Discuss the works and make a list of characteristics of the art style, for example, - although the works are flat they fool the eye into thinking they are 3-dimensional, or actually moving - a mathematical form of art based on geometry - non-objective - uses contrasting colour, line and shape to create a sense of movement - uses perspective - positive and negative spaces are equally important
Introduce the challenge.
Create a geometric design that creates the illusion of movement.
Use contrast to create an alternating pattern.
Follow written instructions to accurately complete an op art design.
Demonstrate technical accomplishment.
Guide students through the steps outlined in worksheet.
Establish success criteria with your students, for example, I know I am successful when I have: - measured carefully - created an accurate op art grid design - used strong contrast - kept the paper in good condition
Observe students as they work.
Encourage them to share and expand on each others' ideas.
Provide individual assistance and encouragement.
Place students in small groups and have them share thoughts about the work.
During the discussion include references to: - colour - how colour intensity and contrast affect the overall impact of the work - technical accomplishment - how the condition of the paper, careful measurement and attention to detail affect the overall impact of the work
Ask students what they found satisfying about doing this project and why.
Ask them what was difficult about doing this project and why.
Observe students as they work – thoughtful focus, discriminating, seeking more information, elaborating, experimenting.
Observe students as they discuss the designs – active listening, insightful contributions, supporting ideas with evidence found in the artwork and from personal experience.

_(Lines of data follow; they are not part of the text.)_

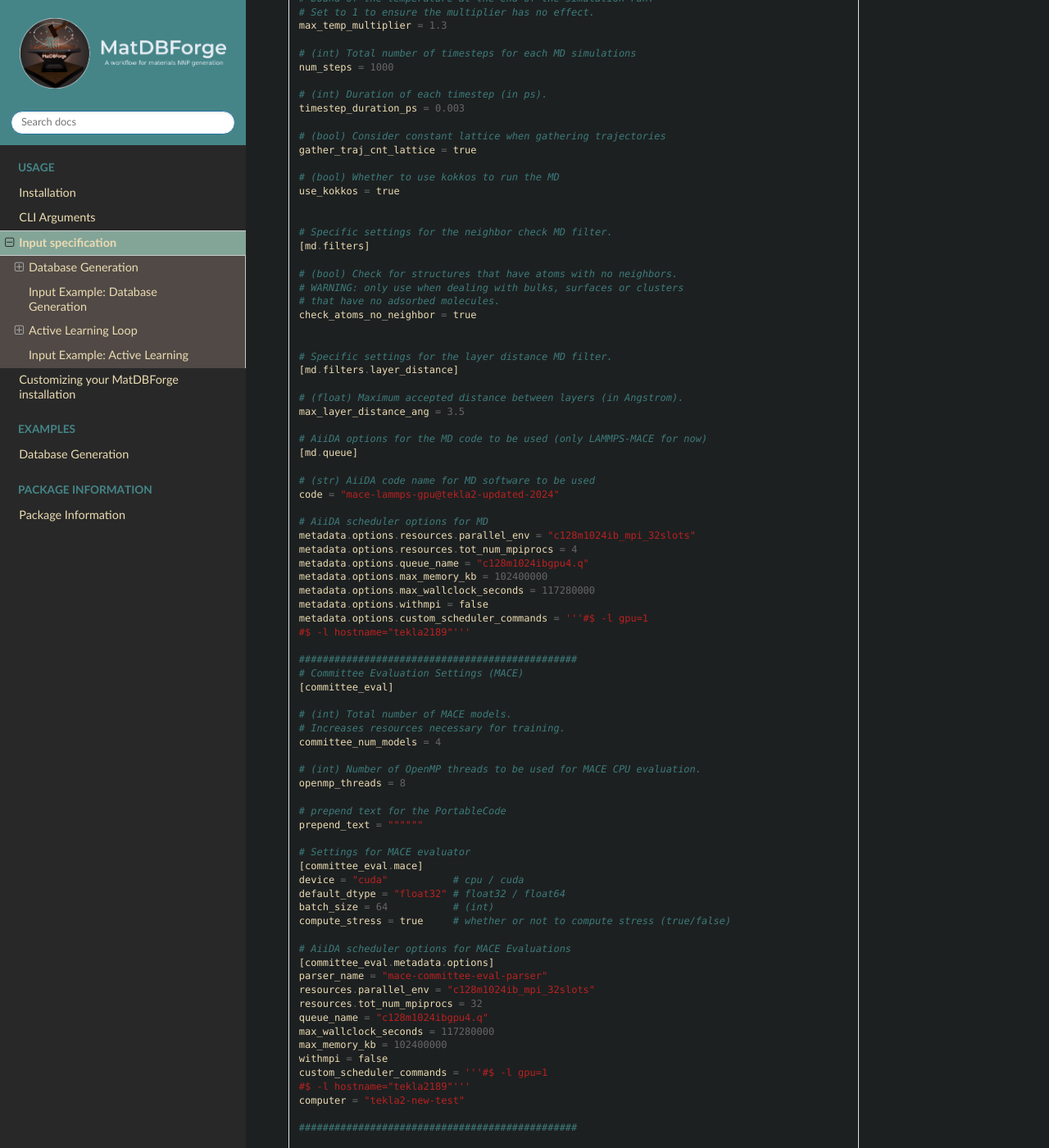
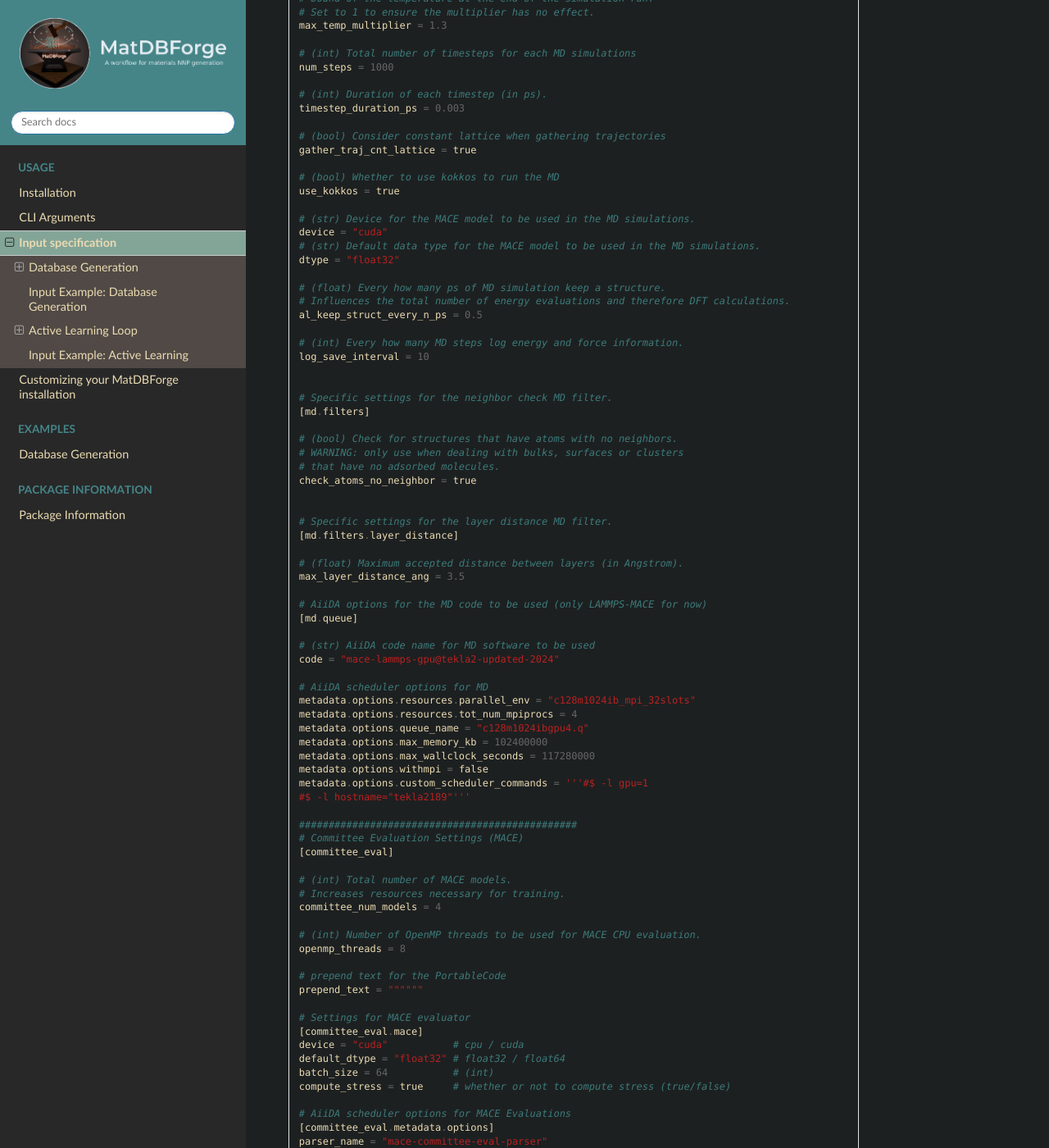
Before and after one commit to gitlzzz/ATLAS, a Sphinx documentation site: the page built from docs/source/input.md, in a window 1280 px wide and 1400 px high, scrolled down 22085 px. Shown: the whole window at 82% size. Built offline with Sphinx 7.4.7 and the Read the Docs theme 3.1.0, drawn with Linux system fonts in a browser that asks for light colours; some of the changed text lies outside the part shown.

Commit message:
chore(docs): update theme + add params for simple md

```diff
--- a/docs/_static/css/custom.css
+++ b/docs/_static/css/custom.css
@@ -159,6 +159,8 @@ hr {
     color: var(--bg);
 }
 
+
+
 .wy-nav-side {
     background: var(--bg);
 }
@@ -166,7 +168,6 @@ hr {
 .toctree-l1.current {
     background: var(--blue);
 }
-
 
 a.reference.internal.current {
     color: var(--blue);
@@ -183,16 +184,20 @@ li.toctree-l3 current {
 
 .wy-menu-vertical li.toctree-l2.current>a,
 .wy-menu-vertical li.toctree-l2.current li.toctree-l3>a {
+    background: var(--blue);
+}
+
+.wy-menu-vertical li.toctree-l3.current>a,
+.wy-menu-vertical li.toctree-l3.current li.toctree-l4>a {
     background: var(--light-blue);
 }
-
-
 /* li.toctree-l3 {
     background: var(--bg2);
 } */
 
 .wy-menu-vertical li.current a {
     background: var(--bg2);
+    border-right: 0px solid var(--bg2)
 }
 
 
--- a/src/MatDBForge/data/input_files/active_learning_settings.toml
+++ b/src/MatDBForge/data/input_files/active_learning_settings.toml
@@ -104,6 +104,18 @@ gather_traj_cnt_lattice = true
 # (bool) Whether to use kokkos to run the MD
 use_kokkos = true
 
+# (str) Device for the MACE model to be used in the MD simulations.
+device = "cuda"
+# (str) Default data type for the MACE model to be used in the MD simulations.
+dtype = "float32"
+
+# (float) Every how many ps of MD simulation keep a structure.
+# Influences the total number of energy evaluations and therefore DFT calculations.
+al_keep_struct_every_n_ps = 0.5
+
+# (int) Every how many MD steps log energy and force information.
+log_save_interval = 10
+
 
 # Specific settings for the neighbor check MD filter.
 [md.filters]
@@ -173,6 +185,10 @@ computer = "tekla2-new-test"
 ###############################################
 
 [descriptors]
+
+# (str) Which descriptor type to use. Options: "mace", "soap".
+# Default: "mace"
+descriptor_type = "mace"
 
 # (str, optional) Dimensionality reduction method for MACE descriptors
 # Options: "autoencoder", "pca", "none"
```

Use a checklist to track progress. (Download - Grid_tracking.pdf)
Have students use the self-assessment form to evaluate their work. (Download - Grid_self-assessment.pdf)